Pulitzer Arts Foundation, under the leadership of founder and Co-Chair of the Board of Directors Emily Rauh Pulitzer, has been a powerful presence in Grand Center Arts District since the art museum opened in 2001. In addition to the museum at 3716 Washington, the foundation’s footprint has expanded to include Park-Like, a green space located across Washington, other adjacent outdoor spaces, and in May 2020, Spring Church, above, 620 N. Spring, just a short walk from the Pulitzer.
After a tragic fire in 2001, the church’s structure was all that remained. The church, built in 1886, had been home to 4 congregations, including The National Memorial Church of God in Christ led by the late Reverend Robert Chatman Williams, the last to occupy the Gothic-Revival building.
In 2003, Grand Center Arts District purchased the property to install an outdoor sculpture garden, but structural issues prevented that from happening. Pulitzer Arts Foundation has since stabilized the structure and created a safe and welcoming open-air space and site for artists’ projects.
During a preview event at the end of June, Pulitzer, above right, said that the walls were only reinforced temporarily after the fire. Surprisingly, the structure held up and Spring Church became a beloved community space. “It’s obvious that this is a building that wanted to survive,” Pulitzer added.
Recently, when crews were working on the building, people stopped their cars and shouted from the middle of the street: “You’re not tearing it down, are you?”
In the past, the church has been used for impromptu gatherings, performances, picnics, and as a popular backdrop for photographers. Two of Reverend Williams’ daughters were married in the space.
In 2008, Spring Church was used in collaboration with artist Dan Flavin’s Constructed Light at the Pulitzer. Artists Rainer Kehres and Sebastian Hungerer strung 300 multi-colored lamps—donated by St. Louisans—across the open ceiling to create The Light Project. A photo of that stunning installation and more information can be found here. Other arts organizations participating in Constructed Light included CAM, Saint Louis Art Museum, and White Flag Projects.
At the preview, members of the design team led by Kiku Obata, middle, and McNealy Engineering’s Bill McNealy, above left, said that improvements to the church stabilized the structure while maintaining the architectural character of the building.
Obata added that the challenge of the design process was “to make the finished product look as natural and untouched as possible.” McNealy said it was quite a challenge to install steel beams under the walls to meet City of St. Louis code requirements.
Studio Land Grants’ Chris Carl (not photographed) said that window boxes filled with Virginia Creeper will be added to the interior so the vine, shown below, will once again cover both the interior and exterior walls. “It will grow quickly,” he said, “that vine is like a hydra head.”
The lot adjacent to Spring Church was also acquired by the Pulitzer Arts Foundation and has been transformed into a publicly accessible green space.

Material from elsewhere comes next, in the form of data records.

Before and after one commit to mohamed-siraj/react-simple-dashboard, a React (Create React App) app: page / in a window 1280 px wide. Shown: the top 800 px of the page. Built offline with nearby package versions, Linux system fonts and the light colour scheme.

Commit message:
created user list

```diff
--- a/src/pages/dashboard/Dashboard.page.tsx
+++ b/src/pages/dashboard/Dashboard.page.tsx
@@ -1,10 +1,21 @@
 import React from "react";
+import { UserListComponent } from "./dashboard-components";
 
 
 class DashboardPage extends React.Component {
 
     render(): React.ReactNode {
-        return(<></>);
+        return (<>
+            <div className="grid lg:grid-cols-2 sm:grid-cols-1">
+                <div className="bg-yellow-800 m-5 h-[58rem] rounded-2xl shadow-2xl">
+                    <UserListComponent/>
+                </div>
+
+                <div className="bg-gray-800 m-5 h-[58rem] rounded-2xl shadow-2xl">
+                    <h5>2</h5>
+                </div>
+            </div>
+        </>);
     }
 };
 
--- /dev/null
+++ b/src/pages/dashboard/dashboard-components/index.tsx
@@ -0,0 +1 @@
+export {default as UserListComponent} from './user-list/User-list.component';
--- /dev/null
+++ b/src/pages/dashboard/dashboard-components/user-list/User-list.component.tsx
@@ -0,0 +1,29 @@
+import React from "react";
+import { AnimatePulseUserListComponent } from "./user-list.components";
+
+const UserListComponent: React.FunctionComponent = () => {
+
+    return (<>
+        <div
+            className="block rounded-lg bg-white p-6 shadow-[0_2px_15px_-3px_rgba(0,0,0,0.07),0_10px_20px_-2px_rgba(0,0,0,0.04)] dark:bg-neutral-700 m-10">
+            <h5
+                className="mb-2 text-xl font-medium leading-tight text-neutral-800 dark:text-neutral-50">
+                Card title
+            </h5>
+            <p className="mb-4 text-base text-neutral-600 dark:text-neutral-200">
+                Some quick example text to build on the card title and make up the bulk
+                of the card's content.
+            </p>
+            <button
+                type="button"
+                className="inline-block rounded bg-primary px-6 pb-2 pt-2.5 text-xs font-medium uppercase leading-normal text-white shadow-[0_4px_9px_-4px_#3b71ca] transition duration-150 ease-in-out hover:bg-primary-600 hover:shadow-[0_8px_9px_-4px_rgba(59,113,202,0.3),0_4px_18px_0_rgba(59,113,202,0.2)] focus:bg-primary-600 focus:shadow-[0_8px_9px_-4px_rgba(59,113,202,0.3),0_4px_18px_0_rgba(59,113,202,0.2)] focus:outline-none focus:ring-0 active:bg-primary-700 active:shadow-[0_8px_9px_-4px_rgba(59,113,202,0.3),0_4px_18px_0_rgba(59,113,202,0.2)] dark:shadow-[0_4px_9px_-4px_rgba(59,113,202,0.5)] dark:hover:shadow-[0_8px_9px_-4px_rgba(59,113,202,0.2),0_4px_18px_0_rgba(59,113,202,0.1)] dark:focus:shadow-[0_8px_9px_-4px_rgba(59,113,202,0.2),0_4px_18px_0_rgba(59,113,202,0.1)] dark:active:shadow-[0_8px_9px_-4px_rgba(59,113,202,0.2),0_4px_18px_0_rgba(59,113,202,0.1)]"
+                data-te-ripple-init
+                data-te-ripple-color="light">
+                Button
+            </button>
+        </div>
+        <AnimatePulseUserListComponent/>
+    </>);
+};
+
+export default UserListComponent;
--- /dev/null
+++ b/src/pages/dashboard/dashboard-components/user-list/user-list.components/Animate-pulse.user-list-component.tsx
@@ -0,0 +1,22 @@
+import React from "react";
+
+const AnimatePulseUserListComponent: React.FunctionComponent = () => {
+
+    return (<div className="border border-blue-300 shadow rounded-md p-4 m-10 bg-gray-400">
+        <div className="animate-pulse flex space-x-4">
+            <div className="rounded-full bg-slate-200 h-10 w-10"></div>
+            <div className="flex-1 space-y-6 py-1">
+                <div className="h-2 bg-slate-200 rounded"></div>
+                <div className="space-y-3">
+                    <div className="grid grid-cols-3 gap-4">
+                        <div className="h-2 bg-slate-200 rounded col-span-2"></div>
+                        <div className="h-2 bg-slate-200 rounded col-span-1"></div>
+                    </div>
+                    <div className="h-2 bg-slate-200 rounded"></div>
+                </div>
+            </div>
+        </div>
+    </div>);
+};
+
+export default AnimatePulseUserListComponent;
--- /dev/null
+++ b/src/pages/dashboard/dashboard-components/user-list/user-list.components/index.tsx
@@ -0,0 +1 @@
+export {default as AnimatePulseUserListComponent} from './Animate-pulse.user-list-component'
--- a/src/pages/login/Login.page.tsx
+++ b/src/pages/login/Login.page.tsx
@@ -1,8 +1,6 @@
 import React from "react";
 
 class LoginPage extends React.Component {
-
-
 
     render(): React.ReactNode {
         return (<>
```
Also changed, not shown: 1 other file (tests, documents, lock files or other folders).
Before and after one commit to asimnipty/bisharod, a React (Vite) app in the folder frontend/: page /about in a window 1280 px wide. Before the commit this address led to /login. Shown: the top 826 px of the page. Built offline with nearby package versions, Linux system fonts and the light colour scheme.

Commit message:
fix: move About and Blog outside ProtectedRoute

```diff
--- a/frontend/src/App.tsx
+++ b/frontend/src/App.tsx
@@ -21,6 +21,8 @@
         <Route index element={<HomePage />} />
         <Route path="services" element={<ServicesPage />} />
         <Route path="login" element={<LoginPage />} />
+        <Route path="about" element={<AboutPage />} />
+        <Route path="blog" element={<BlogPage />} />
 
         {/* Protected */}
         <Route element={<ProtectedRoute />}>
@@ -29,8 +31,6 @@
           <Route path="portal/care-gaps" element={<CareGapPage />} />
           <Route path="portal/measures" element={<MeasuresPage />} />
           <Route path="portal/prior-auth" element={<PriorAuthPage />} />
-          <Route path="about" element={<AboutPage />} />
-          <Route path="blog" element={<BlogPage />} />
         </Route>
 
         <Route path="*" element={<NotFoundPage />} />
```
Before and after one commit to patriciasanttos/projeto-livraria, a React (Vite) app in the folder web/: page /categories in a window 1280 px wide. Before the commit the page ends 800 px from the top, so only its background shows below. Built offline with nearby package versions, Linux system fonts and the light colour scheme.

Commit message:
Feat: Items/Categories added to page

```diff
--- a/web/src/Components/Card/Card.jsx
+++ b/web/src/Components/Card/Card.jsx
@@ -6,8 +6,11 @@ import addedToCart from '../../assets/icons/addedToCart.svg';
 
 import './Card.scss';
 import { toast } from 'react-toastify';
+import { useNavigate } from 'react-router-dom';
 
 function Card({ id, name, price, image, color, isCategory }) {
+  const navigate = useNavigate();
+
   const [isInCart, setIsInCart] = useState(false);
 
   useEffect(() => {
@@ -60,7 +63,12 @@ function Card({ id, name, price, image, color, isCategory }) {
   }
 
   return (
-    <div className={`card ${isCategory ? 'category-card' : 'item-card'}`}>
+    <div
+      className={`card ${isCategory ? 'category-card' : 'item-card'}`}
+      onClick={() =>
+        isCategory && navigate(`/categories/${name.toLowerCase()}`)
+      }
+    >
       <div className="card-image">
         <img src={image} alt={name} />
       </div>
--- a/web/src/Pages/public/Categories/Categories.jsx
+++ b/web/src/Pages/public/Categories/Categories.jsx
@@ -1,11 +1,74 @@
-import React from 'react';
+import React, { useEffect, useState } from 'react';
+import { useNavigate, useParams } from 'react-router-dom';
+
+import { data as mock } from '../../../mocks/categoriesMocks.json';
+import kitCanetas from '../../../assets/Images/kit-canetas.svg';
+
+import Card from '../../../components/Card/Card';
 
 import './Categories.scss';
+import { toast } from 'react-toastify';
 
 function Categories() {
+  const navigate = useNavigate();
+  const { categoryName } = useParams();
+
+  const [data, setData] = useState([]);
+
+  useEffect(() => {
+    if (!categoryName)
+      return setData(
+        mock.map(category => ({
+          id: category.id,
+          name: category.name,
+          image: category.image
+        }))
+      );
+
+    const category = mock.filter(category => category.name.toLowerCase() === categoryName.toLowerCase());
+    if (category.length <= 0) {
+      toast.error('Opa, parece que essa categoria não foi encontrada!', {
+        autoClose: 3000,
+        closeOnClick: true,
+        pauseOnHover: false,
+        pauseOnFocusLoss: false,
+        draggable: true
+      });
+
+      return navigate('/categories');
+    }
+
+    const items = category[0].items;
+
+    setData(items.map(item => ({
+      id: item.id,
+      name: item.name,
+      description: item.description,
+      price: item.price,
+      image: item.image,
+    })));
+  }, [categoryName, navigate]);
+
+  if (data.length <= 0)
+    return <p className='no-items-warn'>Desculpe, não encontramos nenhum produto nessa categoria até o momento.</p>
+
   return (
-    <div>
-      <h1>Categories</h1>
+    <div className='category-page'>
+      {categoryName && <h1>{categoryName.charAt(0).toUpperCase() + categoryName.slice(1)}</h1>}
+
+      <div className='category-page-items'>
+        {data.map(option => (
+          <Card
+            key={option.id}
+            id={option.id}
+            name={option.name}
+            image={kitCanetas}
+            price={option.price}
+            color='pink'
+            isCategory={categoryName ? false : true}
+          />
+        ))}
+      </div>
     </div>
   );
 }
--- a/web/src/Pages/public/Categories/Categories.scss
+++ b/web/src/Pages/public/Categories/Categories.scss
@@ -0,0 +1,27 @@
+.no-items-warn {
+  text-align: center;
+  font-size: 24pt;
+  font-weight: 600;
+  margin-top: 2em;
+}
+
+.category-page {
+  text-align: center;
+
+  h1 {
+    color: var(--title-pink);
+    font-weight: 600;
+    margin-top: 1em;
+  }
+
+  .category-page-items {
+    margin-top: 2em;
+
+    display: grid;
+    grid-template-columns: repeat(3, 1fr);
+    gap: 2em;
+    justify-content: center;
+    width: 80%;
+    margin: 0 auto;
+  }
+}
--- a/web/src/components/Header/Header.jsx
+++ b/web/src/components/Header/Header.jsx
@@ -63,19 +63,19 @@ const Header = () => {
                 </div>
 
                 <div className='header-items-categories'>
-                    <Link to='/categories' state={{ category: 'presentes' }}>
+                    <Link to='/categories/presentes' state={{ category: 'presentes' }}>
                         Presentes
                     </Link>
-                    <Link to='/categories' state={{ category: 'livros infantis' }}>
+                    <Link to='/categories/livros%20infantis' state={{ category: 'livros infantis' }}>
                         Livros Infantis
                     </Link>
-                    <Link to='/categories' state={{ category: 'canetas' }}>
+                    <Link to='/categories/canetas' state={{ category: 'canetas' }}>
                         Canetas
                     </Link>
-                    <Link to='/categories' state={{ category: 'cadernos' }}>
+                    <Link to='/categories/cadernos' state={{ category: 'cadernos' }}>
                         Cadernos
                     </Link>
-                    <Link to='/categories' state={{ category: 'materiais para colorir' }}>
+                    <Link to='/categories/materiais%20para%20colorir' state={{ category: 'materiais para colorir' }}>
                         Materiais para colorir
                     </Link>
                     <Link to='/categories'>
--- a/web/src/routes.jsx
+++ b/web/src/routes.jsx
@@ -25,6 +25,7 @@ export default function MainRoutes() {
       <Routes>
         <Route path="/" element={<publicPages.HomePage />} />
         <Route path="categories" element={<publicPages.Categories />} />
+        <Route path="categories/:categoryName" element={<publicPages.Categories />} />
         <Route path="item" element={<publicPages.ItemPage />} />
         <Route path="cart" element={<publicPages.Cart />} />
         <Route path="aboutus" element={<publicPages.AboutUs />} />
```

That site was formerly a 3-story apartment building built in 1905 by well-known architect Theodore Link. Link and his family lived in the L-shaped building until the time of his death in 1923.
Studio Land Arts’ Chris Carl, who also designed Park-Like. said that his team tried to leave as much of the Link building’s foundation in place when planning the green space—in fact, the coal chute and other parts of the foundation are part of the landscape, above left. “We disturbed as little as possible, though we literally pulled out a kitchen sink.”
Along Spring Avenue, there is a grouping of trees and shrubs that were planted and maintained for many years by a kindly neighbor. The guerrilla gardener told Carl that he found the plant materials in alleys (Bowood Farms’ dumpsters were mentioned as a source). Those plantings remain.
Another interesting detail in the green space is one that is also found in Park-Like. Building materials found on the site are incorporated into the design. Walkways are made of permeable surfaces to capture rainwater, and native plant materials have been added.
There was a public event in July featuring work by artist Jordan Weber titled All our Liberations. The week-long exhibition also included work by St. Louis storyteller and poet Cheeraz Gorman. Read more about it here.
A formal opening for Spring Church is scheduled for October with a performance by Saint Louis Symphony’s InUnison Chorus. Other partnerships, artist projects, and community collaborations will be announced this fall. The site will always be free and publicly accessible, and therefore not available for private events.
Spring Church and adjacent green space, as well as Park-Like, are open to the public daily, from sun-up to sun-down.